#### [How to complete this task]
As the answer, give every line of the records that includes the word "bridgeErofs".

#### [Supplied entries]
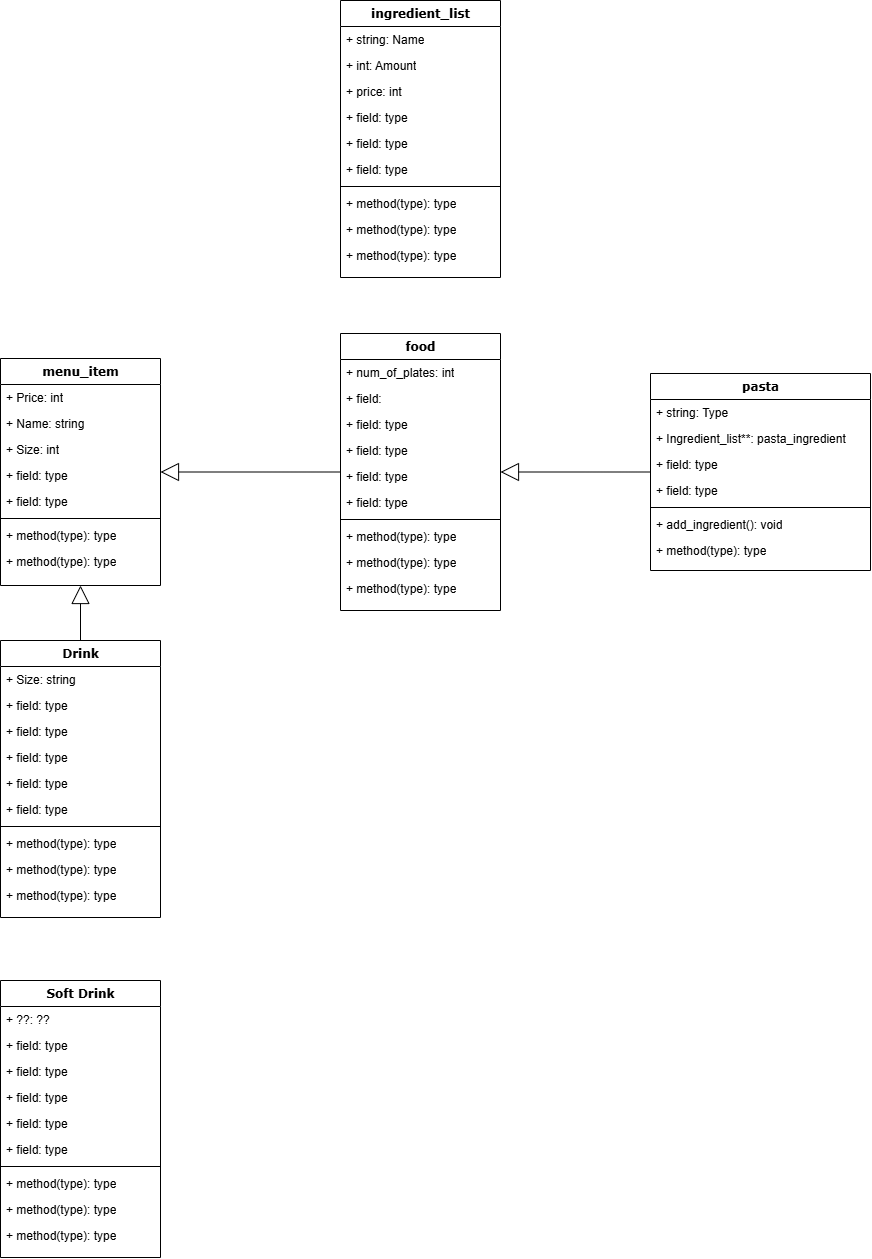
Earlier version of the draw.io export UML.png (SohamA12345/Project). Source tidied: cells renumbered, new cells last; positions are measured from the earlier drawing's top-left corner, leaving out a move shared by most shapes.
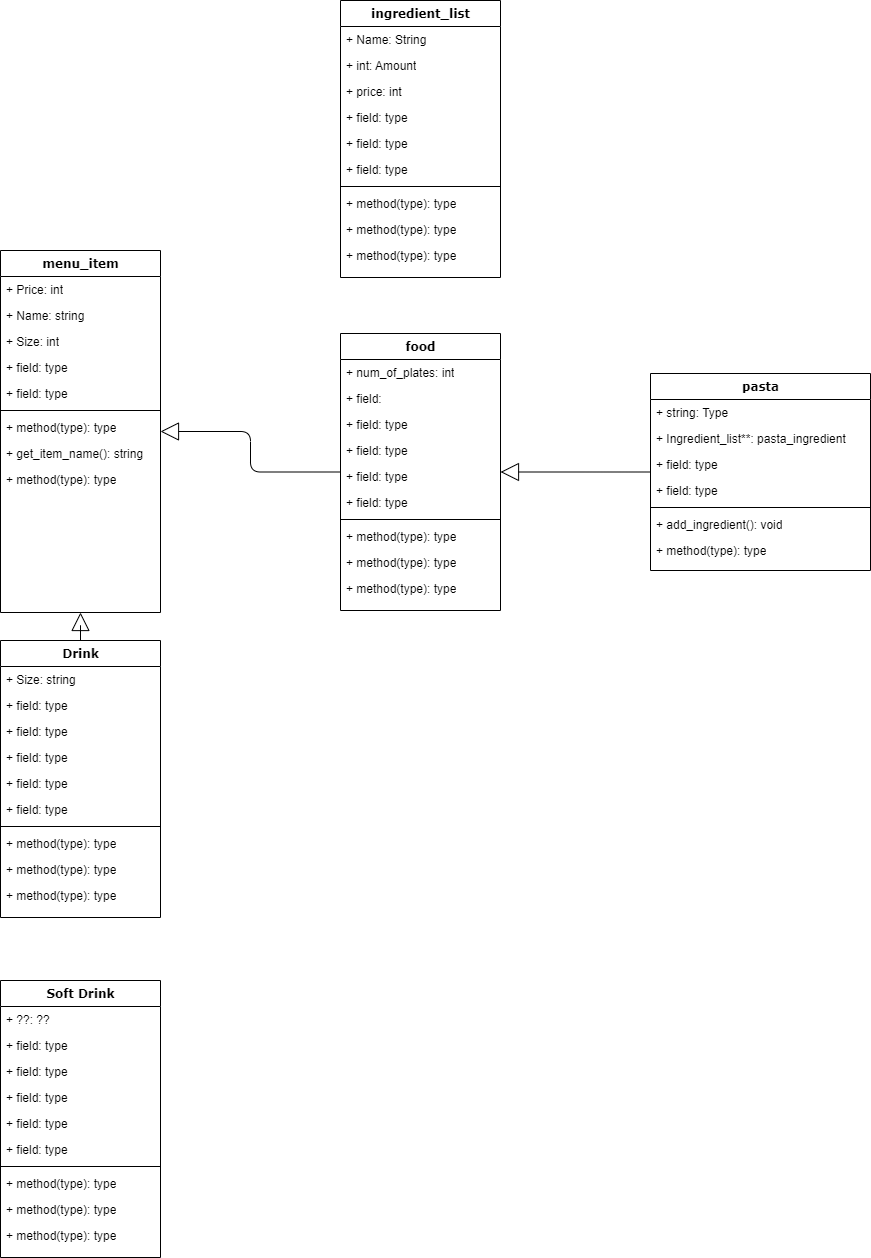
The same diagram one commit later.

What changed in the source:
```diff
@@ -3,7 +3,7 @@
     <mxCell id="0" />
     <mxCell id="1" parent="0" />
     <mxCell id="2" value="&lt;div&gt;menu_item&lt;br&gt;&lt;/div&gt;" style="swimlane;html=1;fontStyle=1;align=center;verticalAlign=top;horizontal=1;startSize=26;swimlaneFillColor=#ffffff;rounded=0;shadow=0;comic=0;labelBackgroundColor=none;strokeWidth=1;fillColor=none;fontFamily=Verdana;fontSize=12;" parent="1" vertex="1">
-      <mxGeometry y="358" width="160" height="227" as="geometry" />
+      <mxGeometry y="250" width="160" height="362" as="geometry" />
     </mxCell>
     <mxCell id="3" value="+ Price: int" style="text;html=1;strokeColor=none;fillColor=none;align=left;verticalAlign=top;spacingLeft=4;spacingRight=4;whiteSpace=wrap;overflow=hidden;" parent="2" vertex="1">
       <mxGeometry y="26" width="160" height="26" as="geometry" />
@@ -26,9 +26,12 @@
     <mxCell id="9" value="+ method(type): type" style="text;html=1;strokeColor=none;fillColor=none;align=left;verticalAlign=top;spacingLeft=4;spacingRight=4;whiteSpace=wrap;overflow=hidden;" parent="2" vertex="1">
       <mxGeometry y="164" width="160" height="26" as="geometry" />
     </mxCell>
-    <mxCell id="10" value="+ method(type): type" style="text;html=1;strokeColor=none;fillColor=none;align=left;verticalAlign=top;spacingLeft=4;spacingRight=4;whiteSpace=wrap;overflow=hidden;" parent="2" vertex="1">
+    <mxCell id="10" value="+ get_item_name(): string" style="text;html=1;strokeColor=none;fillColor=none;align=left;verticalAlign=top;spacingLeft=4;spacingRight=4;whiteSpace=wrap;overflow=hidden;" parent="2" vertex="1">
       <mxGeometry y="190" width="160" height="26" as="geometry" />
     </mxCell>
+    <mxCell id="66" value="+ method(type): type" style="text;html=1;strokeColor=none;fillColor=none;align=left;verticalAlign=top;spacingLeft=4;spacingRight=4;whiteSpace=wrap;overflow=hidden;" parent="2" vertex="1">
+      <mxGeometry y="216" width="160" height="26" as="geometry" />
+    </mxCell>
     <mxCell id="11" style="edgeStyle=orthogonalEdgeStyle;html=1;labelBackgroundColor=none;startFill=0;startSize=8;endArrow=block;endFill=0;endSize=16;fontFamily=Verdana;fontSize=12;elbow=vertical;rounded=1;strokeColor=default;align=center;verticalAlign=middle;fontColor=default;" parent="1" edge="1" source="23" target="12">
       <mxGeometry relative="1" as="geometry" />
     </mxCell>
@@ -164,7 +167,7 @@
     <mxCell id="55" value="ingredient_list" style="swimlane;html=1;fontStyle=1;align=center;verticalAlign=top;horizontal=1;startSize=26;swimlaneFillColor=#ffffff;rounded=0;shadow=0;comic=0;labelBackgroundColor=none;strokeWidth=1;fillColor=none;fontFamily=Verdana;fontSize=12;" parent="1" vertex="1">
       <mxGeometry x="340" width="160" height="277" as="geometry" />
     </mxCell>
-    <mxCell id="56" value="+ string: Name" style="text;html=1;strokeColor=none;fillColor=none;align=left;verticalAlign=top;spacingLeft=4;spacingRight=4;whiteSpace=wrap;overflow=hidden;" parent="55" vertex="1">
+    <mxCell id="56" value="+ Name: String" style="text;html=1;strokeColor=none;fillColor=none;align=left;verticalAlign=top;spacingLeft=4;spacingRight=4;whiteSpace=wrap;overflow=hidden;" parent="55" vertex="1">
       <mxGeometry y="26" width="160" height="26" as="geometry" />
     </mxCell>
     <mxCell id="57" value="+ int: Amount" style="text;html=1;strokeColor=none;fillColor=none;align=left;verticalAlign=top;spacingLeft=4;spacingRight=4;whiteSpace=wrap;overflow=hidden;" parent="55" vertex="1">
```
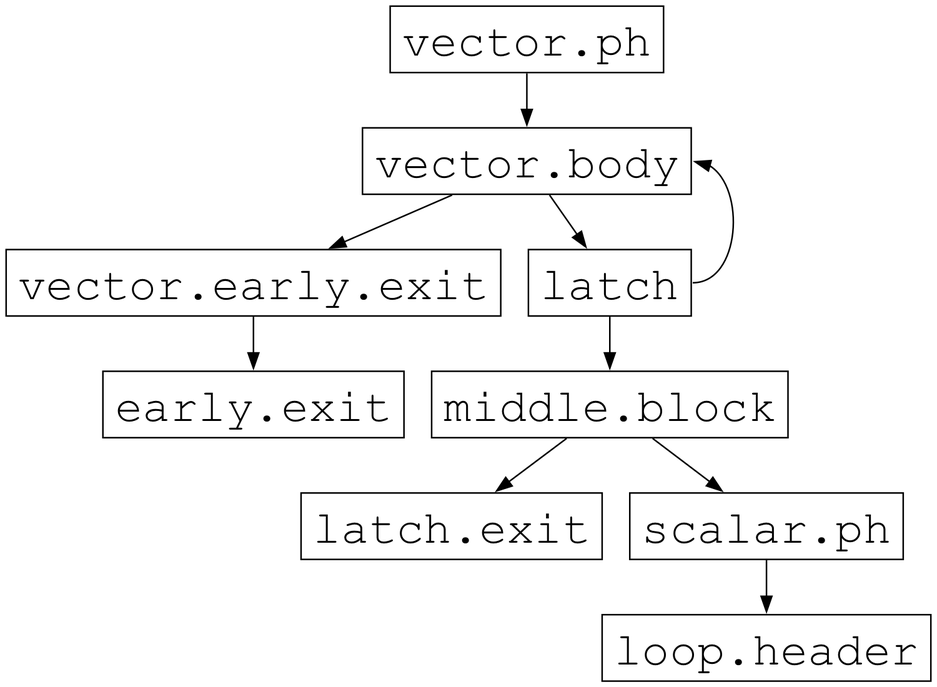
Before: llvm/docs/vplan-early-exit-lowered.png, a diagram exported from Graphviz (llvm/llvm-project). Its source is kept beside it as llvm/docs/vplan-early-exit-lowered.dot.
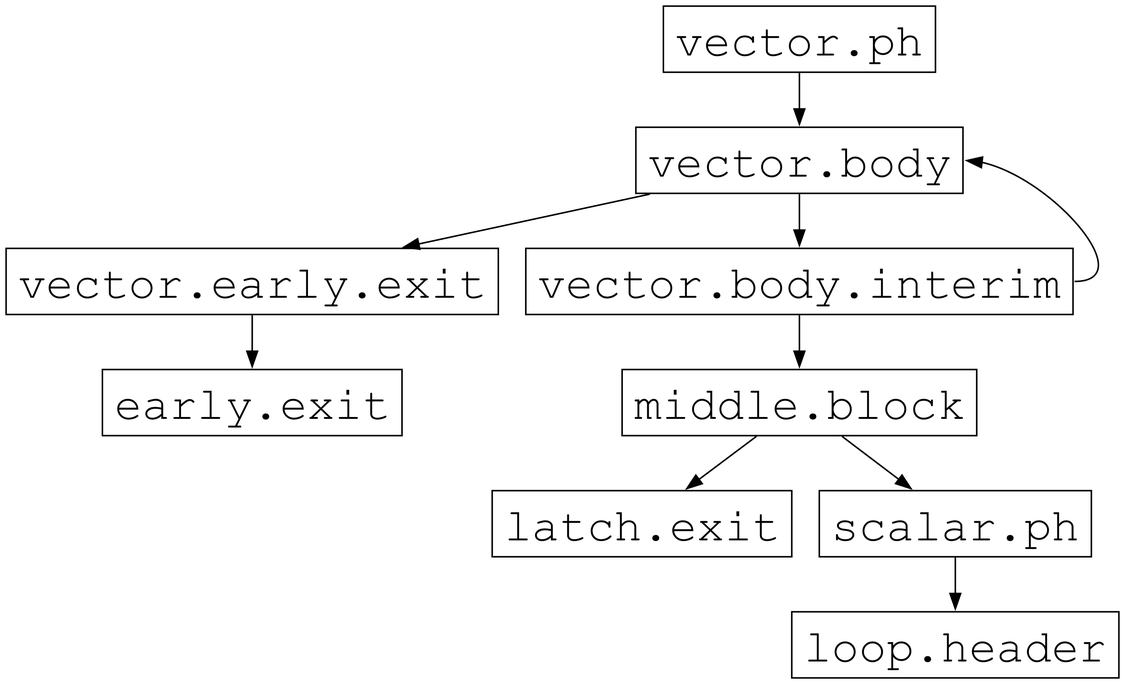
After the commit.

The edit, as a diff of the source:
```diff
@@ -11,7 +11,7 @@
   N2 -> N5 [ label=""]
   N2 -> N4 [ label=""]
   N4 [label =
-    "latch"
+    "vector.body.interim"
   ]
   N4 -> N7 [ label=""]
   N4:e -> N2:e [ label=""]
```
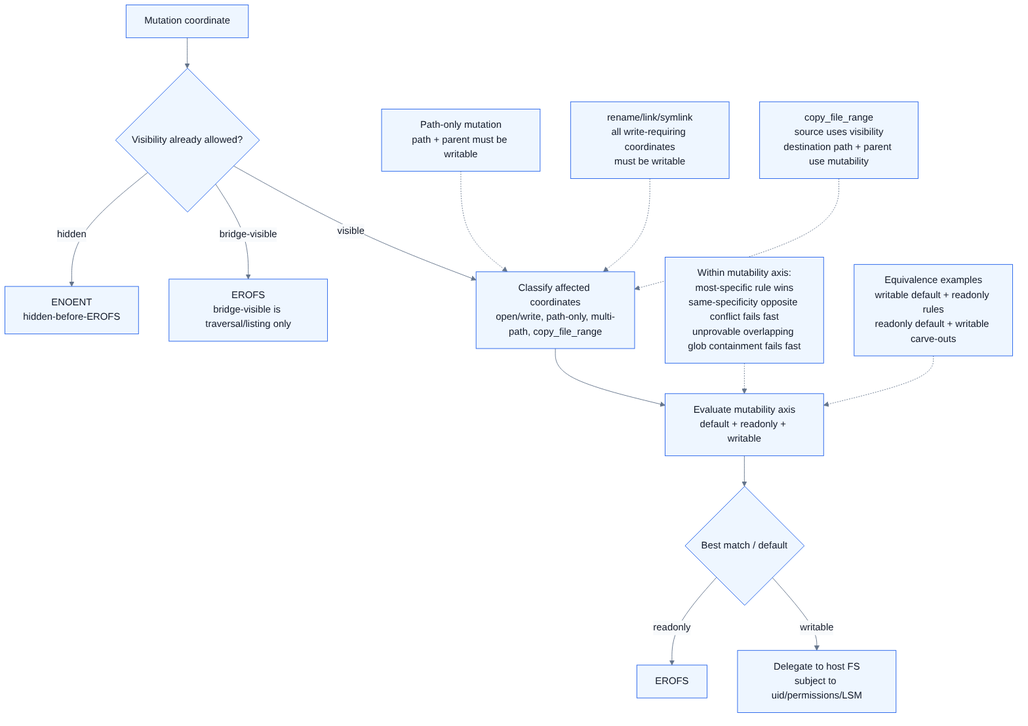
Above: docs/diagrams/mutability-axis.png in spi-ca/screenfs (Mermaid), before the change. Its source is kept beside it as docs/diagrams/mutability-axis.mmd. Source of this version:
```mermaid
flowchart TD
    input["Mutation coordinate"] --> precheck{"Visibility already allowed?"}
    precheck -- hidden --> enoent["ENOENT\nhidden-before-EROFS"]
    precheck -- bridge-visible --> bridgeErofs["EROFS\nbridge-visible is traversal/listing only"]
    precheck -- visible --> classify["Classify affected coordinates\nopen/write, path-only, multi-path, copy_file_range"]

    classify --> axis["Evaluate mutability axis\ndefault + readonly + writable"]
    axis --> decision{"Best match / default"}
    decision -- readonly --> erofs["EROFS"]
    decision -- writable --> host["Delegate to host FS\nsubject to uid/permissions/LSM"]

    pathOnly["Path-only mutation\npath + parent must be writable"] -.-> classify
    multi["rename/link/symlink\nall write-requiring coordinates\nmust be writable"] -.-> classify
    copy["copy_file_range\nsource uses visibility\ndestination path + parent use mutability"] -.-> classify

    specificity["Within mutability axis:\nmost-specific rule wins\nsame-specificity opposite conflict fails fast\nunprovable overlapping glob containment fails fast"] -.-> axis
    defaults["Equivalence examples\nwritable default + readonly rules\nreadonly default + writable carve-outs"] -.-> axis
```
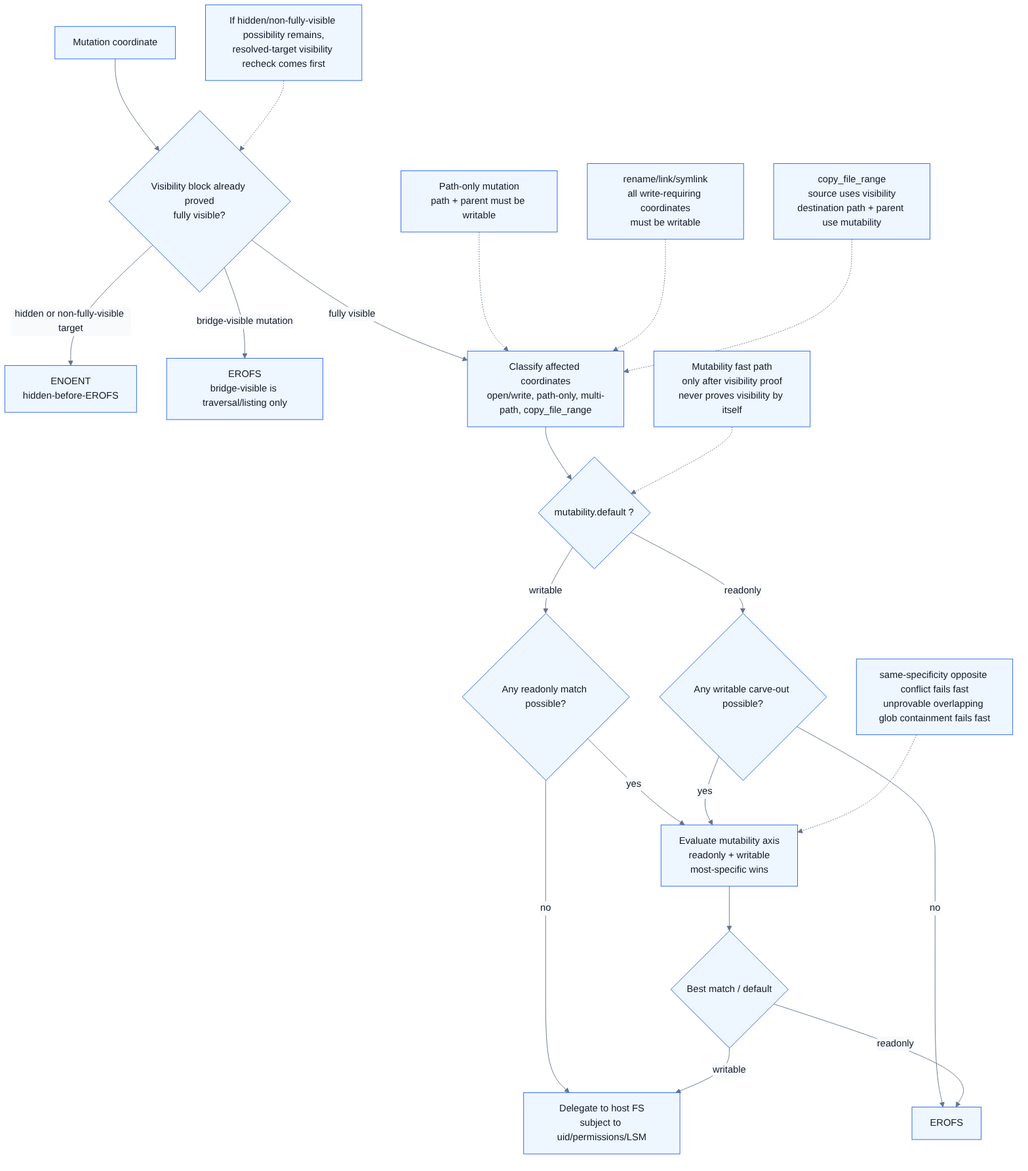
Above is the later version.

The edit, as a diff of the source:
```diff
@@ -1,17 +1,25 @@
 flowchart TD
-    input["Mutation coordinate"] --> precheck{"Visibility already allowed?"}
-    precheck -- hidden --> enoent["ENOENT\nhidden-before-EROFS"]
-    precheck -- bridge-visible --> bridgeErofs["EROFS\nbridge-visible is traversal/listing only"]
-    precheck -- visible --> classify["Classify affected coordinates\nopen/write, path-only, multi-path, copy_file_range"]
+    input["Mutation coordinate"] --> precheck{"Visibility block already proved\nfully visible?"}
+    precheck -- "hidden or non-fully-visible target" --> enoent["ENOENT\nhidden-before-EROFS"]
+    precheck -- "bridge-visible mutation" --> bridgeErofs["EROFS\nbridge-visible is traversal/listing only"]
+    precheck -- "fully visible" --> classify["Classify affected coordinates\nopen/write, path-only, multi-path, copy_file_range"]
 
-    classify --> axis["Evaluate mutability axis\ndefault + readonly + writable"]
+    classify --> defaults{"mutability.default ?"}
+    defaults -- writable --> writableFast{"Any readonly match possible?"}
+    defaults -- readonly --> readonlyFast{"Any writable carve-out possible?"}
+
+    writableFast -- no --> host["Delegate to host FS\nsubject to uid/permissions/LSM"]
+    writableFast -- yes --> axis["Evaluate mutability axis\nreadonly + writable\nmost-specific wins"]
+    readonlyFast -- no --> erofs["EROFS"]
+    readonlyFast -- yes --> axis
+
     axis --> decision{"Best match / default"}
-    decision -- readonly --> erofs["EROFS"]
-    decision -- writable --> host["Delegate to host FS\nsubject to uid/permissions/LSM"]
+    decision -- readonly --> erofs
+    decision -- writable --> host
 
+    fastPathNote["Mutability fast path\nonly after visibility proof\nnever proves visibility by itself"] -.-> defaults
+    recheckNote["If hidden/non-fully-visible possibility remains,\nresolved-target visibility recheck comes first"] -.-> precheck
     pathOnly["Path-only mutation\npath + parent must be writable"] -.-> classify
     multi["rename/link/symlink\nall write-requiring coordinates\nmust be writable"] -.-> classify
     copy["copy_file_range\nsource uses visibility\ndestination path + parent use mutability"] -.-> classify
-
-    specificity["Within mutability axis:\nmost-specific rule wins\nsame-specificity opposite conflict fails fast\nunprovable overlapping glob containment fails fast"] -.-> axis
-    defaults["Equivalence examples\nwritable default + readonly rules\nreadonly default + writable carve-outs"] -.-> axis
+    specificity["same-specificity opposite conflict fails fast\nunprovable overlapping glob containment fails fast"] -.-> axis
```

#### [Exercise result]
    precheck -- bridge-visible --> bridgeErofs["EROFS\nbridge-visible is traversal/listing only"]
-    precheck -- bridge-visible --> bridgeErofs["EROFS\nbridge-visible is traversal/listing only"]
+    precheck -- "bridge-visible mutation" --> bridgeErofs["EROFS\nbridge-visible is traversal/listing only"]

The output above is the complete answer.